Quinn's Girl (Jillie Mae Eddy) just might be hearth-and-home writ large, a neighborhood baker whose alluring morsels liberally sprinkled with confectioner's sugar may well find their way into a man's heart through his stomach. She appears on stage as a creature scripted by the two friends' colliding imaginations, cycling through multiple identities sacred and profane, performing alluring siren songs as a disembodied hallucination, her headshot projected onto a giant upstage screen.

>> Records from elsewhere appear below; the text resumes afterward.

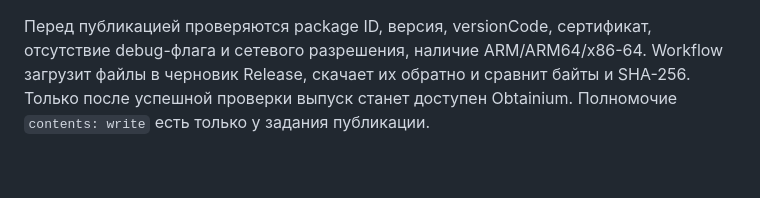
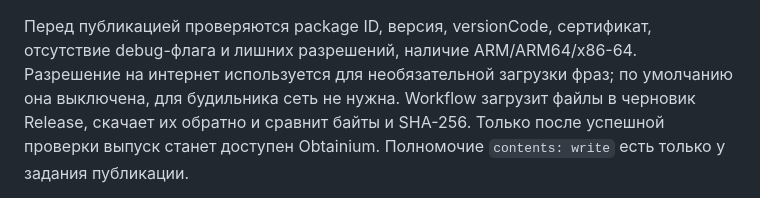
Before and after one commit to Terro216/five-more, a Markdown page: docs/RELEASING.md, the part around the change. Rendered like a GitHub page; blank space fills up the shorter version.

```diff
--- a/docs/RELEASING.md
+++ b/docs/RELEASING.md
@@ -21,7 +21,9 @@
 SDK закреплён в `.flutter-version` и `.flutter-revision`; lockfile обязателен.
 
 Перед публикацией проверяются package ID, версия, versionCode, сертификат,
-отсутствие debug-флага и сетевого разрешения, наличие ARM/ARM64/x86-64.
+отсутствие debug-флага и лишних разрешений, наличие ARM/ARM64/x86-64.
+Разрешение на интернет используется для необязательной загрузки фраз;
+по умолчанию она выключена, для будильника сеть не нужна.
 Workflow загрузит файлы в черновик Release, скачает их обратно и сравнит байты
 и SHA-256. Только после успешной проверки выпуск станет доступен Obtainium.
 Полномочие `contents: write` есть только у задания публикации.
```
Also changed, not shown: docs/ios.md (+5 -4 lines).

Both men hashtag it out on top of the rotting detritus of the blogger life-cycle: virtual desire nourished by a carpet bombing of empty pizza boxes, beer bottles and rancid take-out containers -- all of which are periodically inspected for borderline-edible leftovers, until, in a moment of remedial fervor, the debris, along with splintered dreams, are swept up in a black contractor bag for disposal in some landfill's post-shelflife monument to contemporary consumption.
The production's oversized screen remains an unresolved upstage device. Occasionally, in between active projections, the blank surface is unwittingly swept by faint traces of the equipment's screen saver or logo. A more provocative montage of digital artifacts, in counterpoint with the miasma underfoot, might have helped provide a welcome scenographic link between virtual networks and traditional practices that populate theatrical space.
30 August 2015
|The Boys Are Angry
completed a 5-performance run at
The New York International Fringe Theater Festival
August 14-30, 2015.
featuring Xander Johnson as AJ, Nate Houran as Quinn, Jillie Mae Eddy as The Girl.
words & music by Jillie Mae Eddy
directed by Sam Plattus
produced by Maridee Slater for Maineland Productions
stage managements & dramaturgy by Jolene Noelle
production design by Lily Prentice
choreography by Sammi Katz
lighting design by Katy Atwell
press representative Lanie Zipoy
general management by Good People Management Group (Aaron Pratt, Erin Wegner Brooks, & Matthew Wright)